Hydromulch and hydroseeding, that slurry you often see spread by a big mulching truck, is another way to go.  It will be much more cost-effective for large areas and much quicker – with good access and available water (to make a new mix) an experienced Hydromulching professional can treat 2-5 acres a day.  While Straw Mulch is the most common hand-applied mulch, hydromulchers use mulch derived from wood fiber.  Wood fiber mulches can be the “Mercedes Benz” of mulches, long lasting and very effective.  Profile Products make a reputable line of products.  There is a relatively new hydraulically applied mulch made from sterile wheatgrass, called Hydrostraw.  Then the seed and fungi and fertilizer can be added to the slurry.



There is so so much to know with regards to proper erosion control.  It is so much more than “Common Sense”.  A practitioner friend often says, “ erosion control is not brain surgery or rocket science – it is much more difficult!

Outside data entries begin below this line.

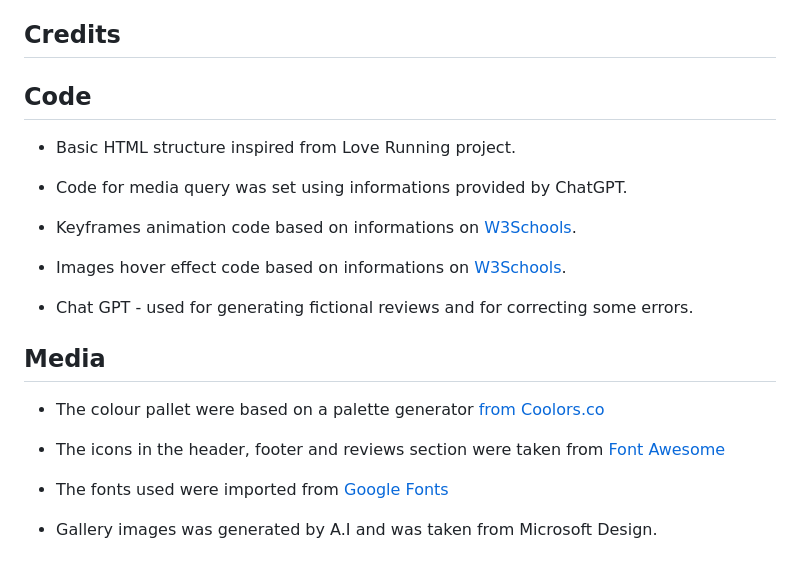
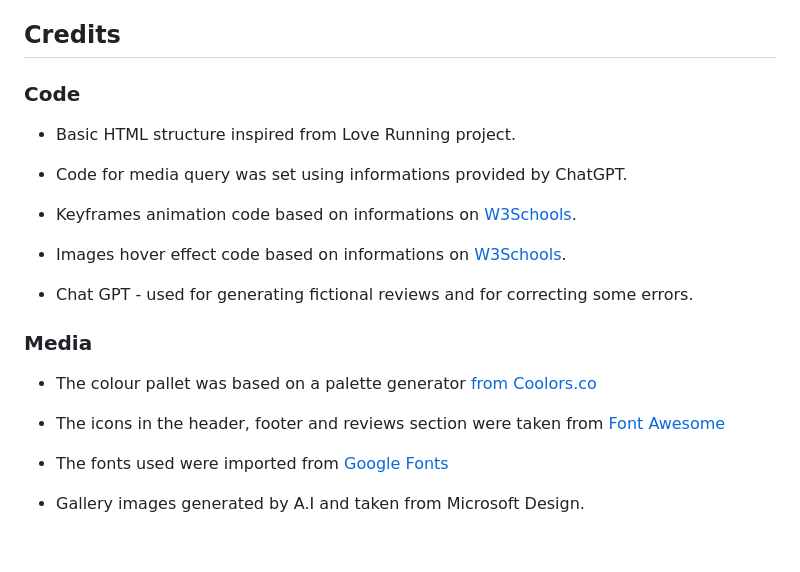
Before and after one commit to Frazer-BC/Team-Leblanc, a Markdown page: README.md, the part around the change printed below. Drawn GitHub-style.

```diff
--- a/README.md
+++ b/README.md
@@ -193,7 +193,7 @@ However, the bug does not seem to appear when tested on particular phone models
 
 ## Credits
 
-## Code
+### Code
 
 * Basic HTML structure inspired from Love Running project.
 
@@ -206,12 +206,12 @@ However, the bug does not seem to appear when tested on particular phone models
 * Chat GPT - used for generating fictional reviews and for correcting some errors.
 
 
-## Media
+### Media
 
-* The colour pallet were based on a palette generator [from Coolors.co](https://coolors.co/)
+* The colour pallet was based on a palette generator [from Coolors.co](https://coolors.co/)
 
 * The icons in the header, footer and reviews section were taken from [Font Awesome](https://fontawesome.com/)
 
 * The fonts used were imported from [Google Fonts](https://fonts.google.com/)
 
-* Gallery images was generated by A.I and was taken from Microsoft Design.
+* Gallery images generated by A.I and taken from Microsoft Design.
```
Also changed, not shown: other parts of README.md (+3 -3 lines), assets/documentation/bug1.png (added), assets/documentation/bug2.png (added), assets/documentation/bugs 2.png (deleted), assets/documentation/bugs1.png (deleted), assets/documentation/responsivetest1.png, assets/documentation/responsivetest2.png.
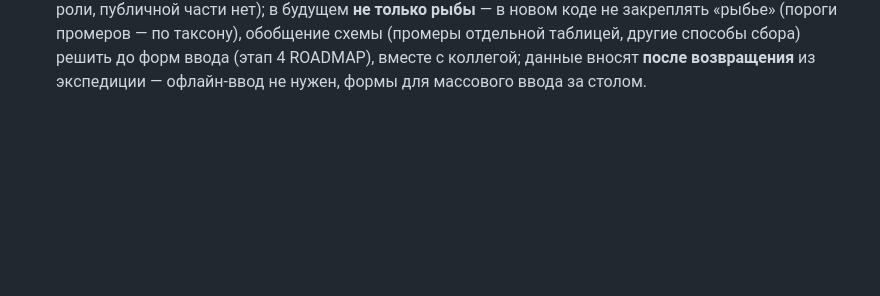
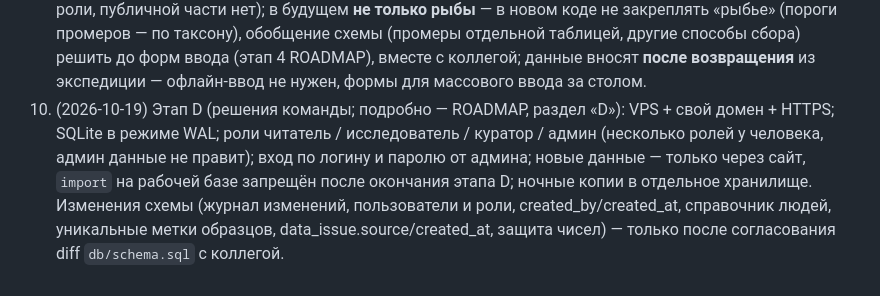
Before and after one commit to GordeyGudim/biobank, a Markdown page: CLAUDE.md, the part around the change. GitHub-like rendering; blank space fills up the shorter version.

```diff
--- a/CLAUDE.md
+++ b/CLAUDE.md
@@ -132,3 +132,10 @@ Excel-импорт — разовый перенос накопленных да
    «рыбье» (пороги промеров — по таксону), обобщение схемы (промеры отдельной таблицей, другие
    способы сбора) решить до форм ввода (этап 4 ROADMAP), вместе с коллегой; данные вносят
    **после возвращения** из экспедиции — офлайн-ввод не нужен, формы для массового ввода за столом.
+10. (2026-10-19) Этап D (решения команды; подробно — ROADMAP, раздел «D»): VPS + свой домен + HTTPS;
+   SQLite в режиме WAL; роли читатель / исследователь / куратор / админ (несколько ролей у человека,
+   админ данные не правит); вход по логину и паролю от админа; новые данные — только через сайт,
+   `import` на рабочей базе запрещён после окончания этапа D; ночные копии в отдельное хранилище.
+   Изменения схемы (журнал изменений, пользователи и роли, created_by/created_at, справочник людей,
+   уникальные метки образцов, data_issue.source/created_at, защита чисел) — только после
+   согласования diff `db/schema.sql` с коллегой.
```
Also changed, not shown: ROADMAP.md (+23 -1 lines).
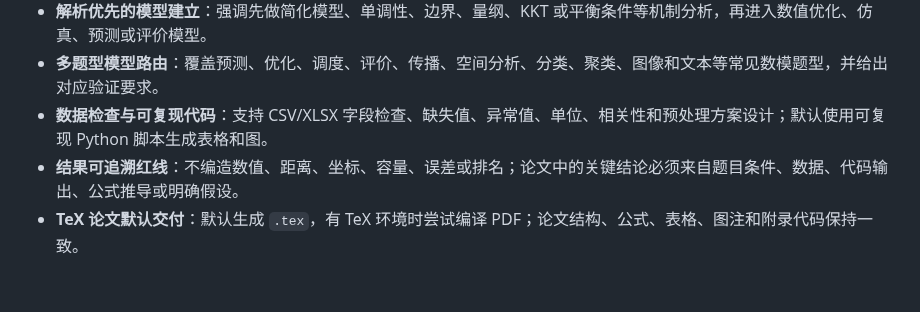
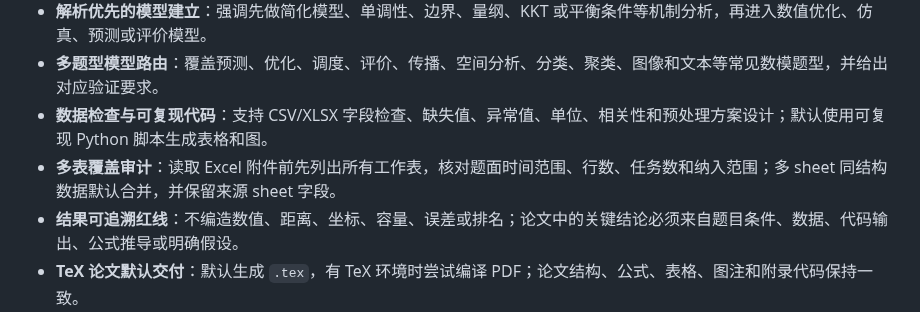
Before and after one commit to usst-yk/cumcm-math-modeling-codex-skill, a Markdown page: README.md, the part around the change. Drawn GitHub-style; blank space fills up the shorter version.

Commit message:
Add Excel sheet coverage audit rules

```diff
--- a/README.md
+++ b/README.md
@@ -11,6 +11,7 @@
 - **解析优先的模型建立**：强调先做简化模型、单调性、边界、量纲、KKT 或平衡条件等机制分析，再进入数值优化、仿真、预测或评价模型。
 - **多题型模型路由**：覆盖预测、优化、调度、评价、传播、空间分析、分类、聚类、图像和文本等常见数模题型，并给出对应验证要求。
 - **数据检查与可复现代码**：支持 CSV/XLSX 字段检查、缺失值、异常值、单位、相关性和预处理方案设计；默认使用可复现 Python 脚本生成表格和图。
+- **多表覆盖审计**：读取 Excel 附件前先列出所有工作表，核对题面时间范围、行数、任务数和纳入范围；多 sheet 同结构数据默认合并，并保留来源 sheet 字段。
 - **结果可追溯红线**：不编造数值、距离、坐标、容量、误差或排名；论文中的关键结论必须来自题目条件、数据、代码输出、公式推导或明确假设。
 - **TeX 论文默认交付**：默认生成 `.tex`，有 TeX 环境时尝试编译 PDF；论文结构、公式、表格、图注和附录代码保持一致。
 - **图表与命名规范**：生成论文可用图表，统一使用 `fig_q1_*.png`、`tab_q1_*.csv/.xlsx` 等稳定命名，便于复现和插入论文。
```
Also changed, not shown: SKILL.md (+15 -3 lines).
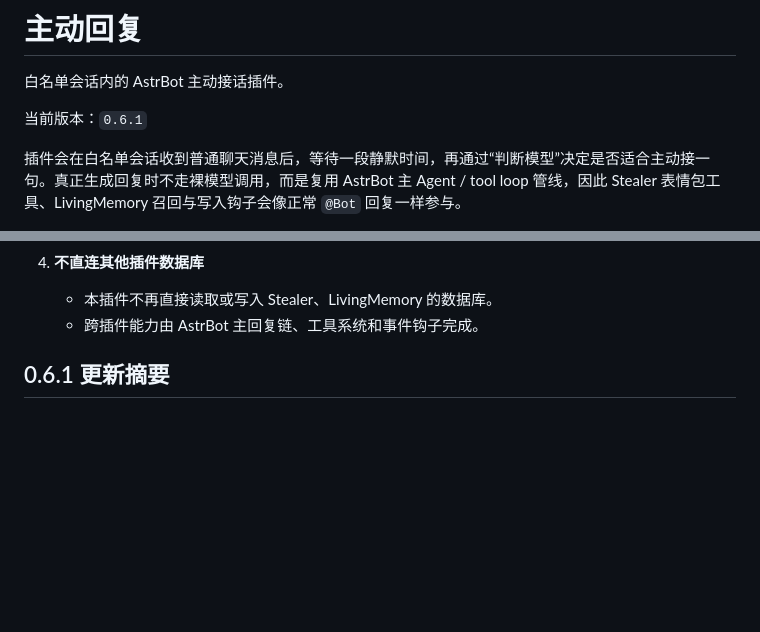
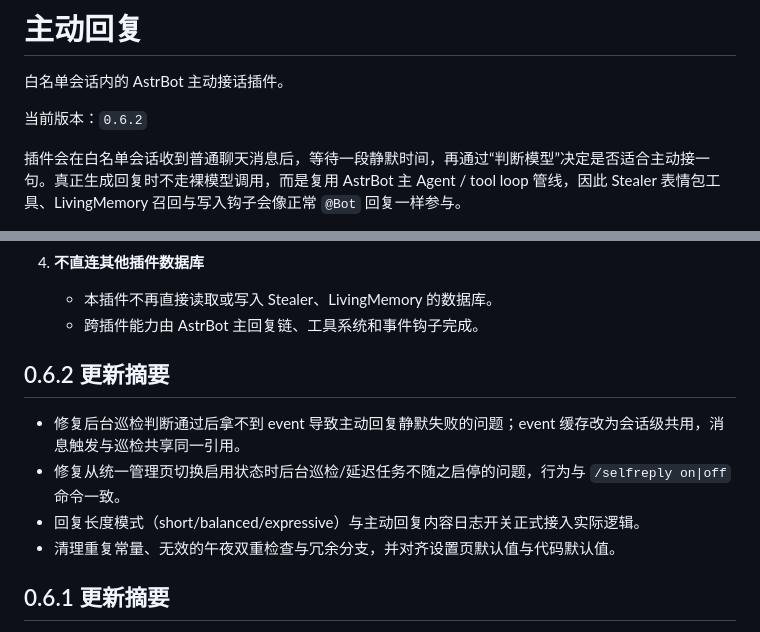
Before and after one commit to chengzhi-c/astrbot_plugin_self_initiated_reply, a Markdown page: README.md, 2 parts joined by grey strips. Drawn GitHub-style; blank space fills up the shorter version.

Commit message:
docs: 更新 README 版本徽标与 0.6.2 更新摘要

```diff
--- a/README.md
+++ b/README.md
@@ -2,7 +2,7 @@
 
 白名单会话内的 AstrBot 主动接话插件。
 
-当前版本：`0.6.1`
+当前版本：`0.6.2`
 
 插件会在白名单会话收到普通聊天消息后，等待一段静默时间，再通过“判断模型”决定是否适合主动接一句。真正生成回复时不走裸模型调用，而是复用 AstrBot 主 Agent / tool loop 管线，因此 Stealer 表情包工具、LivingMemory 召回与写入钩子会像正常 `@Bot` 回复一样参与。
 
@@ -30,6 +30,13 @@
 4. **不直连其他插件数据库**
    - 本插件不再直接读取或写入 Stealer、LivingMemory 的数据库。
    - 跨插件能力由 AstrBot 主回复链、工具系统和事件钩子完成。
+
+## 0.6.2 更新摘要
+
+- 修复后台巡检判断通过后拿不到 event 导致主动回复静默失败的问题；event 缓存改为会话级共用，消息触发与巡检共享同一引用。
+- 修复从统一管理页切换启用状态时后台巡检/延迟任务不随之启停的问题，行为与 `/selfreply on|off` 命令一致。
+- 回复长度模式（short/balanced/expressive）与主动回复内容日志开关正式接入实际逻辑。
+- 清理重复常量、无效的午夜双重检查与冗余分支，并对齐设置页默认值与代码默认值。
 
 ## 0.6.1 更新摘要
 
```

Stay tuned for a few videos on this subject coming here soon!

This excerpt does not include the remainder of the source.